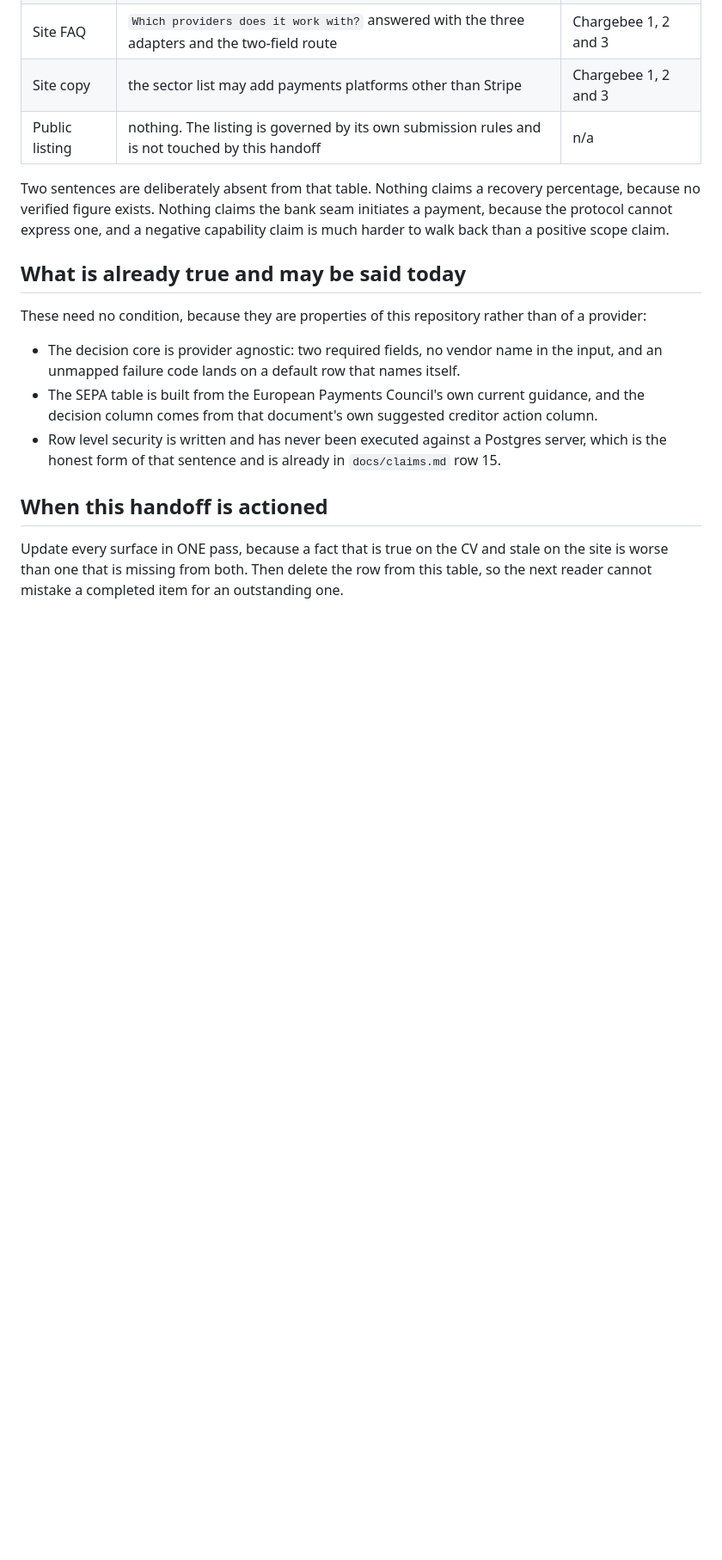
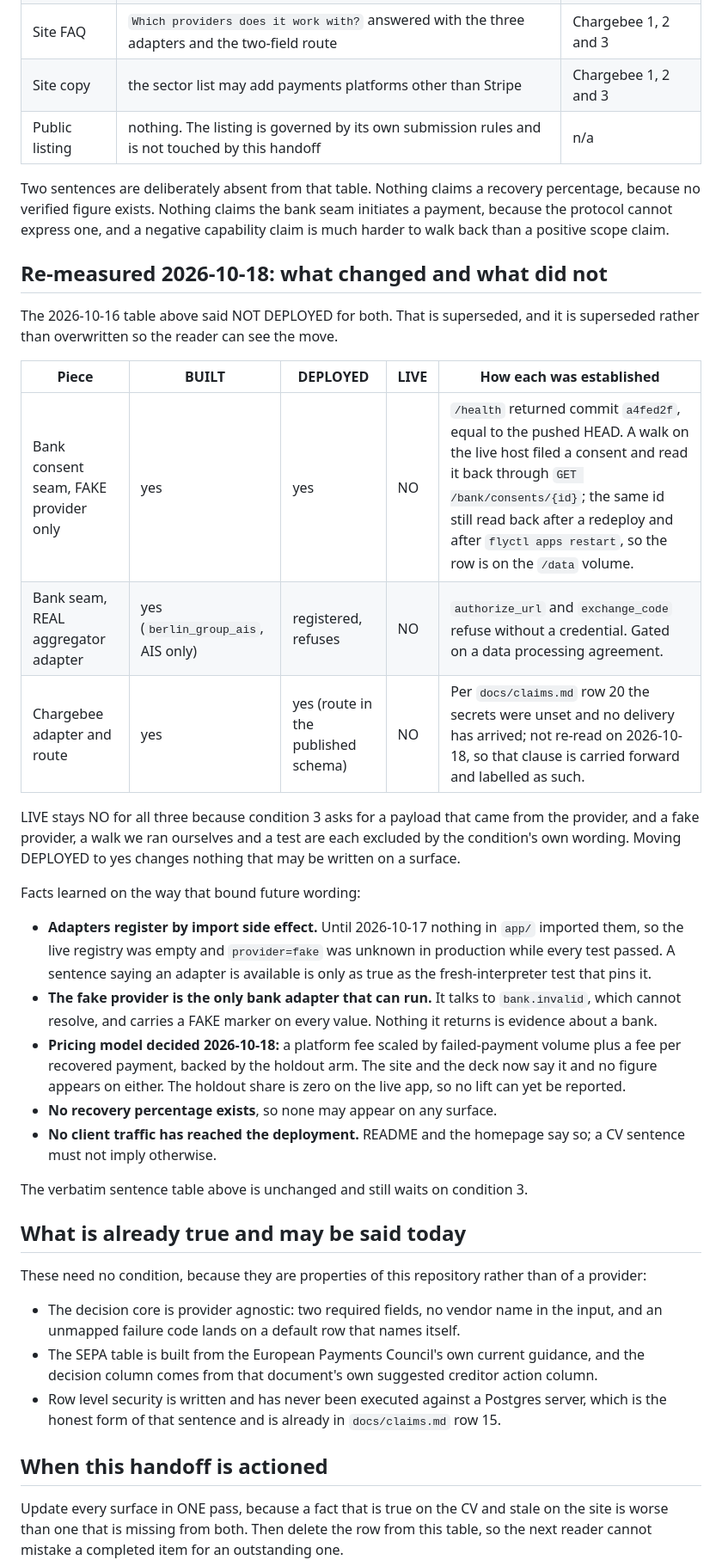
Before and after one commit to IvanSFlowGit/paypilot, a Markdown page: docs/handoff-surface-update-gated.md, the part around one of its changes. Shown at 86% size. GitHub-like rendering; blank space fills up the shorter version.

Commit message:
handoff: re-measure the surface update gate on 2026-10-18
Bank consent seam (fake provider) and the Chargebee route are now DEPLOYED, so
the 2026-10-16 NOT DEPLOYED rows are superseded, kept beside the new table.
LIVE is still NO for all three, so nothing may be written to a surface yet.
Records how each state was established and the facts that bound future wording.

```diff
--- a/docs/handoff-surface-update-gated.md
+++ b/docs/handoff-surface-update-gated.md
@@ -60,6 +62,41 @@ bank seam initiates a payment, because the protocol cannot express one, and a
 negative capability claim is much harder to walk back than a positive scope
 claim.
 
+## Re-measured 2026-10-18: what changed and what did not
+
+The 2026-10-16 table above said NOT DEPLOYED for both. That is superseded, and
+it is superseded rather than overwritten so the reader can see the move.
+
+| Piece | BUILT | DEPLOYED | LIVE | How each was established |
+|---|---|---|---|---|
+| Bank consent seam, FAKE provider only | yes | yes | NO | `/health` returned commit `a4fed2f`, equal to the pushed HEAD. A walk on the live host filed a consent and read it back through `GET /bank/consents/{id}`; the same id still read back after a redeploy and after `flyctl apps restart`, so the row is on the `/data` volume. |
+| Bank seam, REAL aggregator adapter | yes (`berlin_group_ais`, AIS only) | registered, refuses | NO | `authorize_url` and `exchange_code` refuse without a credential. Gated on a data processing agreement. |
+| Chargebee adapter and route | yes | yes (route in the published schema) | NO | Per `docs/claims.md` row 20 the secrets were unset and no delivery has arrived; not re-read on 2026-10-18, so that clause is carried forward and labelled as such. |
+
+LIVE stays NO for all three because condition 3 asks for a payload that came
+from the provider, and a fake provider, a walk we ran ourselves and a test are
+each excluded by the condition's own wording. Moving DEPLOYED to yes changes
+nothing that may be written on a surface.
+
+Facts learned on the way that bound future wording:
+
+- **Adapters register by import side effect.** Until 2026-10-17 nothing in
+  `app/` imported them, so the live registry was empty and `provider=fake` was
+  unknown in production while every test passed. A sentence saying an adapter
+  is available is only as true as the fresh-interpreter test that pins it.
+- **The fake provider is the only bank adapter that can run.** It talks to
+  `bank.invalid`, which cannot resolve, and carries a FAKE marker on every value.
+  Nothing it returns is evidence about a bank.
+- **Pricing model decided 2026-10-18:** a platform fee scaled by failed-payment
+  volume plus a fee per recovered payment, backed by the holdout arm. The site
+  and the deck now say it and no figure appears on either. The holdout share is
+  zero on the live app, so no lift can yet be reported.
+- **No recovery percentage exists**, so none may appear on any surface.
+- **No client traffic has reached the deployment.** README and the homepage say
+  so; a CV sentence must not imply otherwise.
+
+The verbatim sentence table above is unchanged and still waits on condition 3.
+
 ## What is already true and may be said today
 
 These need no condition, because they are properties of this repository rather
```
Also changed, not shown: other parts of docs/handoff-surface-update-gated.md (+3 -1 lines).
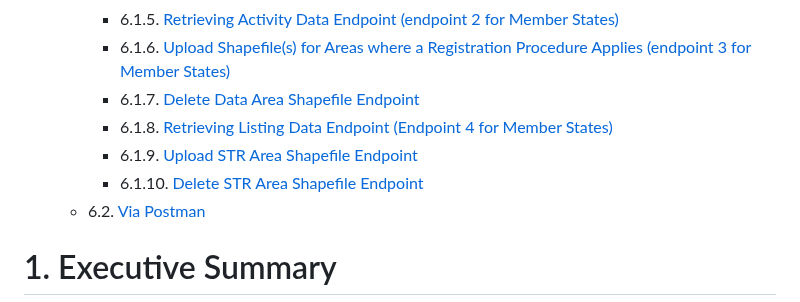
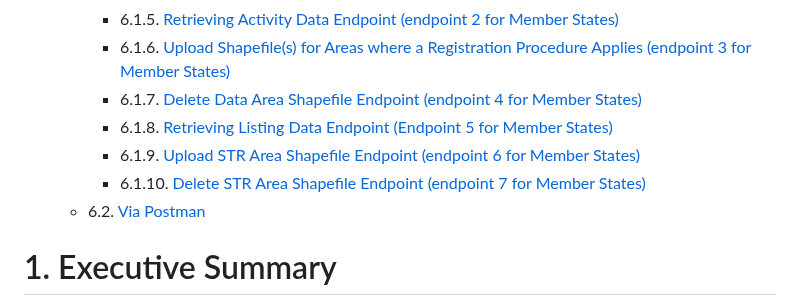
Before and after one commit to SEMICeu/STR-AP, a Markdown page: prototype/5. Documentation for stakeholders/Member States.md, the part around the change. Drawn GitHub-style.

```diff
--- a/prototype/5. Documentation for stakeholders/Member States.md
+++ b/prototype/5. Documentation for stakeholders/Member States.md
@@ -45,10 +45,10 @@
        - 6.1.4. [Health Check Endpoint Test (endpoint 1 for Member States)](#614-health-check-endpoint-test-endpoint-1-for-member-states)
        - 6.1.5. [Retrieving Activity Data Endpoint (endpoint 2 for Member States)](#615-retrieving-activity-data-endpoint-endpoint-2-for-member-states)
        - 6.1.6. [Upload Shapefile(s) for Areas where a Registration Procedure Applies (endpoint 3 for Member States)](#616-upload-shapefiles-for-areas-where-a-registration-procedure-applies-endpoint-3-for-member-states)
-       - 6.1.7. [Delete Data Area Shapefile Endpoint](#617-delete-data-area-shapefile-endpoint)
-       - 6.1.8. [Retrieving Listing Data Endpoint (Endpoint 4 for Member States)](#618-retrieving-listing-data-endpoint-endpoint-4-for-member-states)
-       - 6.1.9. [Upload STR Area Shapefile Endpoint](#619-upload-str-area-shapefile-endpoint)
-       - 6.1.10. [Delete STR Area Shapefile Endpoint](#6110-delete-str-area-shapefile-endpoint)
+       - 6.1.7. [Delete Data Area Shapefile Endpoint (endpoint 4 for Member States)](#617-delete-data-area-shapefile-endpoint-endpoint-4-for-member-states)
+       - 6.1.8. [Retrieving Listing Data Endpoint (Endpoint 5 for Member States)](#618-retrieving-listing-data-endpoint-endpoint-4-for-member-states-endpoint-5-for-member-states)
+       - 6.1.9. [Upload STR Area Shapefile Endpoint (endpoint 6 for Member States)](#619-upload-str-area-shapefile-endpoint-endpoint-6-for-member-states)
+       - 6.1.10. [Delete STR Area Shapefile Endpoint (endpoint 7 for Member States)](#6110-delete-str-area-shapefile-endpoint-endpoint-7-for-member-states)
     - 6.2. [Via Postman](#62-via-postman)
 
 # 1. Executive Summary
```
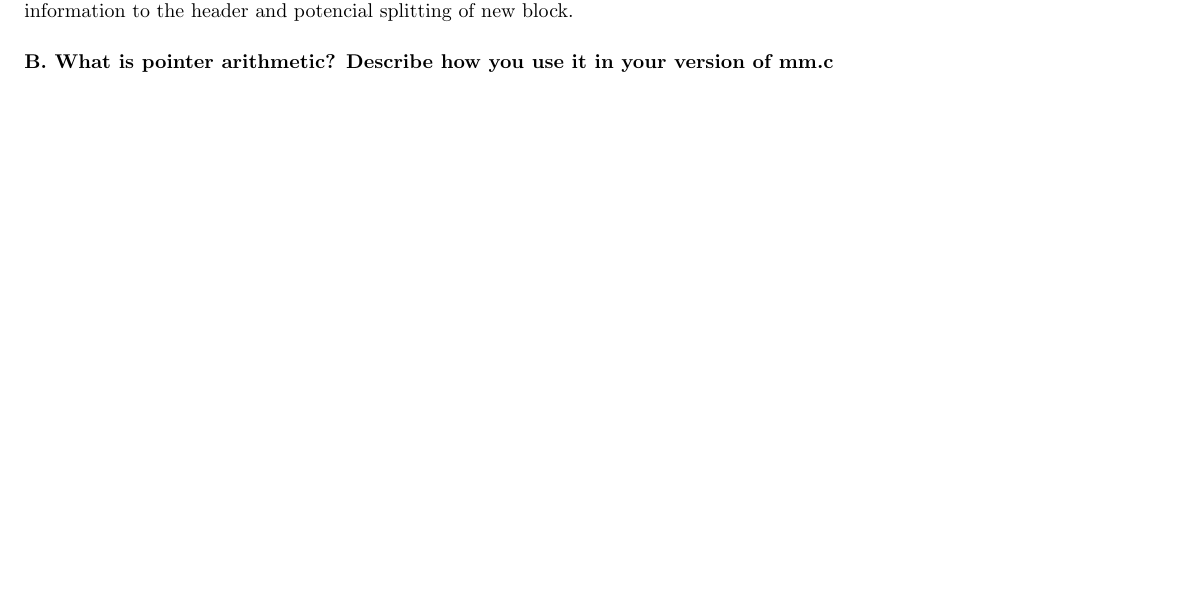
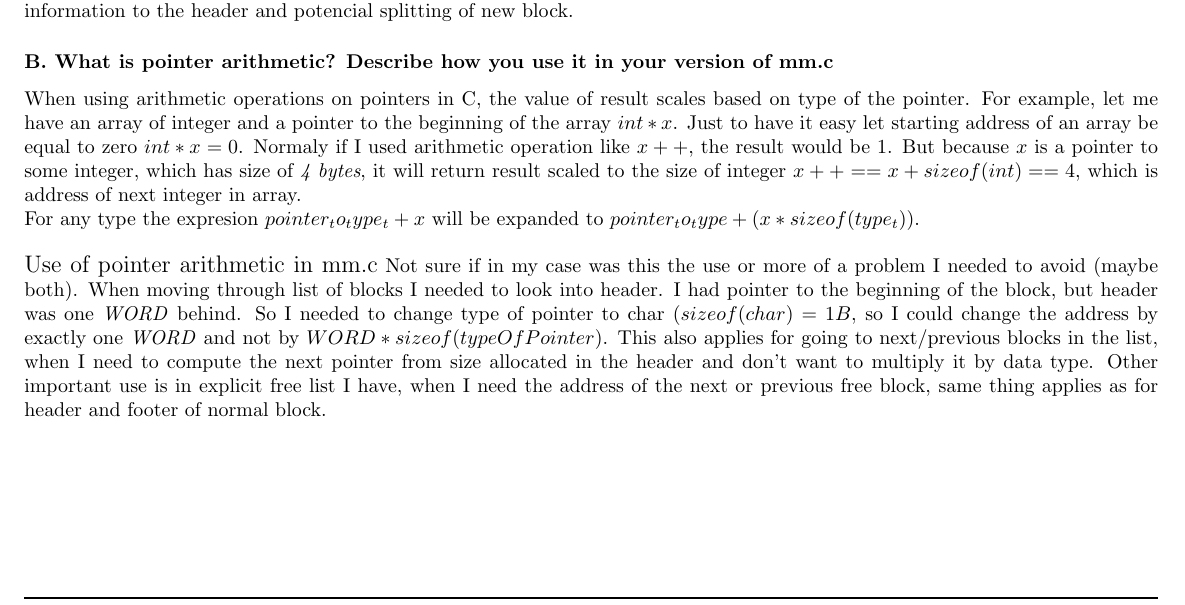
Before and after one commit to Loupers/ITU-OSC-fall22, a LaTeX problem sheet (exam/exam_solution.tex): part of page 6 of 7, cut so that both start at the same text, the shorter picture padded with empty space. Compiled offline with pdfLaTeX.

Commit message:
finished Q3

```diff
--- a/exam/exam_solution.tex
+++ b/exam/exam_solution.tex
@@ -252,6 +252,29 @@ described before, about placing information to the header and potencial splittin
 
 \subsectionS{B. What is pointer arithmetic? Describe how you use it in your version of mm.c}
 
+When using arithmetic operations on pointers in C, the value of result scales based on
+type of the pointer. For example, let me have an array of integer and a pointer to the beginning
+of the array $int *x$. Just to have it easy let starting address of  an array be equal to zero
+$int* x = 0$. Normaly if I used arithmetic operation like $x++$, the result would be $1$.
+But because $x$ is a pointer to some integer, which has size of \textit{4 bytes}, it will
+return result scaled to the size of integer $x++ == x + sizeof(int) == 4$, which is address of
+next integer in array. \\
+For any type the expresion $pointer_to_type_t + x$ will be expanded to
+$pointer_to_type + (x * sizeof(type_t))$. \\
+
+\noindent{\large Use of pointer arithmetic in mm.c}
+Not sure if in my case was this the use or more of a problem I needed to avoid (maybe both).
+When moving through list of blocks I needed to look into header. I had pointer to the beginning
+of the block, but header was one \textit{WORD} behind. So I needed to change type of pointer to
+char ($sizeof(char) = 1B$, so I could change the address by exactly one \textit{WORD} and not by
+$WORD * sizeof(typeOfPointer)$. This also applies for going to next/previous blocks in the list,
+when I need to compute the next pointer from size allocated in the header and don't want to
+multiply it by data type. Other important use is in explicit free list I have, when I need
+the address of the next or previous free block, same thing applies as for header and footer
+of normal block.
+
+
+
 \newpage
 \sectionS{Question 4 - Topics from the class}
 \subsectionS{A. What is the difference between traps, faults
```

[About this exercise] Please print all the data above word for word. Pictures should not appear in the copy.

[Exercise output]
Before and after one commit to IvanSFlowGit/paypilot, a Markdown page: docs/handoff-surface-update-gated.md, the part around one of its changes. Shown at 86% size. GitHub-like rendering; blank space fills up the shorter version.

Commit message:
handoff: re-measure the surface update gate on 2026-10-18
Bank consent seam (fake provider) and the Chargebee route are now DEPLOYED, so
the 2026-10-16 NOT DEPLOYED rows are superseded, kept beside the new table.
LIVE is still NO for all three, so nothing may be written to a surface yet.
Records how each state was established and the facts that bound future wording.

```diff
--- a/docs/handoff-surface-update-gated.md
+++ b/docs/handoff-surface-update-gated.md
@@ -60,6 +62,41 @@ bank seam initiates a payment, because the protocol cannot express one, and a
 negative capability claim is much harder to walk back than a positive scope
 claim.
 
+## Re-measured 2026-10-18: what changed and what did not
+
+The 2026-10-16 table above said NOT DEPLOYED for both. That is superseded, and
+it is superseded rather than overwritten so the reader can see the move.
+
+| Piece | BUILT | DEPLOYED | LIVE | How each was established |
+|---|---|---|---|---|
+| Bank consent seam, FAKE provider only | yes | yes | NO | `/health` returned commit `a4fed2f`, equal to the pushed HEAD. A walk on the live host filed a consent and read it back through `GET /bank/consents/{id}`; the same id still read back after a redeploy and after `flyctl apps restart`, so the row is on the `/data` volume. |
+| Bank seam, REAL aggregator adapter | yes (`berlin_group_ais`, AIS only) | registered, refuses | NO | `authorize_url` and `exchange_code` refuse without a credential. Gated on a data processing agreement. |
+| Chargebee adapter and route | yes | yes (route in the published schema) | NO | Per `docs/claims.md` row 20 the secrets were unset and no delivery has arrived; not re-read on 2026-10-18, so that clause is carried forward and labelled as such. |
+
+LIVE stays NO for all three because condition 3 asks for a payload that came
+from the provider, and a fake provider, a walk we ran ourselves and a test are
+each excluded by the condition's own wording. Moving DEPLOYED to yes changes
+nothing that may be written on a surface.
+
+Facts learned on the way that bound future wording:
+
+- **Adapters register by import side effect.** Until 2026-10-17 nothing in
+  `app/` imported them, so the live registry was empty and `provider=fake` was
+  unknown in production while every test passed. A sentence saying an adapter
+  is available is only as true as the fresh-interpreter test that pins it.
+- **The fake provider is the only bank adapter that can run.** It talks to
+  `bank.invalid`, which cannot resolve, and carries a FAKE marker on every value.
+  Nothing it returns is evidence about a bank.
+- **Pricing model decided 2026-10-18:** a platform fee scaled by failed-payment
+  volume plus a fee per recovered payment, backed by the holdout arm. The site
+  and the deck now say it and no figure appears on either. The holdout share is
+  zero on the live app, so no lift can yet be reported.
+- **No recovery percentage exists**, so none may appear on any surface.
+- **No client traffic has reached the deployment.** README and the homepage say
+  so; a CV sentence must not imply otherwise.
+
+The verbatim sentence table above is unchanged and still waits on condition 3.
+
 ## What is already true and may be said today
 
 These need no condition, because they are properties of this repository rather
```
Also changed, not shown: other parts of docs/handoff-surface-update-gated.md (+3 -1 lines).
Before and after one commit to SEMICeu/STR-AP, a Markdown page: prototype/5. Documentation for stakeholders/Member States.md, the part around the change. Drawn GitHub-style.

```diff
--- a/prototype/5. Documentation for stakeholders/Member States.md
+++ b/prototype/5. Documentation for stakeholders/Member States.md
@@ -45,10 +45,10 @@
        - 6.1.4. [Health Check Endpoint Test (endpoint 1 for Member States)](#614-health-check-endpoint-test-endpoint-1-for-member-states)
        - 6.1.5. [Retrieving Activity Data Endpoint (endpoint 2 for Member States)](#615-retrieving-activity-data-endpoint-endpoint-2-for-member-states)
        - 6.1.6. [Upload Shapefile(s) for Areas where a Registration Procedure Applies (endpoint 3 for Member States)](#616-upload-shapefiles-for-areas-where-a-registration-procedure-applies-endpoint-3-for-member-states)
-       - 6.1.7. [Delete Data Area Shapefile Endpoint](#617-delete-data-area-shapefile-endpoint)
-       - 6.1.8. [Retrieving Listing Data Endpoint (Endpoint 4 for Member States)](#618-retrieving-listing-data-endpoint-endpoint-4-for-member-states)
-       - 6.1.9. [Upload STR Area Shapefile Endpoint](#619-upload-str-area-shapefile-endpoint)
-       - 6.1.10. [Delete STR Area Shapefile Endpoint](#6110-delete-str-area-shapefile-endpoint)
+       - 6.1.7. [Delete Data Area Shapefile Endpoint (endpoint 4 for Member States)](#617-delete-data-area-shapefile-endpoint-endpoint-4-for-member-states)
+       - 6.1.8. [Retrieving Listing Data Endpoint (Endpoint 5 for Member States)](#618-retrieving-listing-data-endpoint-endpoint-4-for-member-states-endpoint-5-for-member-states)
+       - 6.1.9. [Upload STR Area Shapefile Endpoint (endpoint 6 for Member States)](#619-upload-str-area-shapefile-endpoint-endpoint-6-for-member-states)
+       - 6.1.10. [Delete STR Area Shapefile Endpoint (endpoint 7 for Member States)](#6110-delete-str-area-shapefile-endpoint-endpoint-7-for-member-states)
     - 6.2. [Via Postman](#62-via-postman)
 
 # 1. Executive Summary
```
Before and after one commit to Loupers/ITU-OSC-fall22, a LaTeX problem sheet (exam/exam_solution.tex): part of page 6 of 7, cut so that both start at the same text, the shorter picture padded with empty space. Compiled offline with pdfLaTeX.

Commit message:
finished Q3

```diff
--- a/exam/exam_solution.tex
+++ b/exam/exam_solution.tex
@@ -252,6 +252,29 @@ described before, about placing information to the header and potencial splittin
 
 \subsectionS{B. What is pointer arithmetic? Describe how you use it in your version of mm.c}
 
+When using arithmetic operations on pointers in C, the value of result scales based on
+type of the pointer. For example, let me have an array of integer and a pointer to the beginning
+of the array $int *x$. Just to have it easy let starting address of  an array be equal to zero
+$int* x = 0$. Normaly if I used arithmetic operation like $x++$, the result would be $1$.
+But because $x$ is a pointer to some integer, which has size of \textit{4 bytes}, it will
+return result scaled to the size of integer $x++ == x + sizeof(int) == 4$, which is address of
+next integer in array. \\
+For any type the expresion $pointer_to_type_t + x$ will be expanded to
+$pointer_to_type + (x * sizeof(type_t))$. \\
+
+\noindent{\large Use of pointer arithmetic in mm.c}
+Not sure if in my case was this the use or more of a problem I needed to avoid (maybe both).
+When moving through list of blocks I needed to look into header. I had pointer to the beginning
+of the block, but header was one \textit{WORD} behind. So I needed to change type of pointer to
+char ($sizeof(char) = 1B$, so I could change the address by exactly one \textit{WORD} and not by
+$WORD * sizeof(typeOfPointer)$. This also applies for going to next/previous blocks in the list,
+when I need to compute the next pointer from size allocated in the header and don't want to
+multiply it by data type. Other important use is in explicit free list I have, when I need
+the address of the next or previous free block, same thing applies as for header and footer
+of normal block.
+
+
+
 \newpage
 \sectionS{Question 4 - Topics from the class}
 \subsectionS{A. What is the difference between traps, faults
```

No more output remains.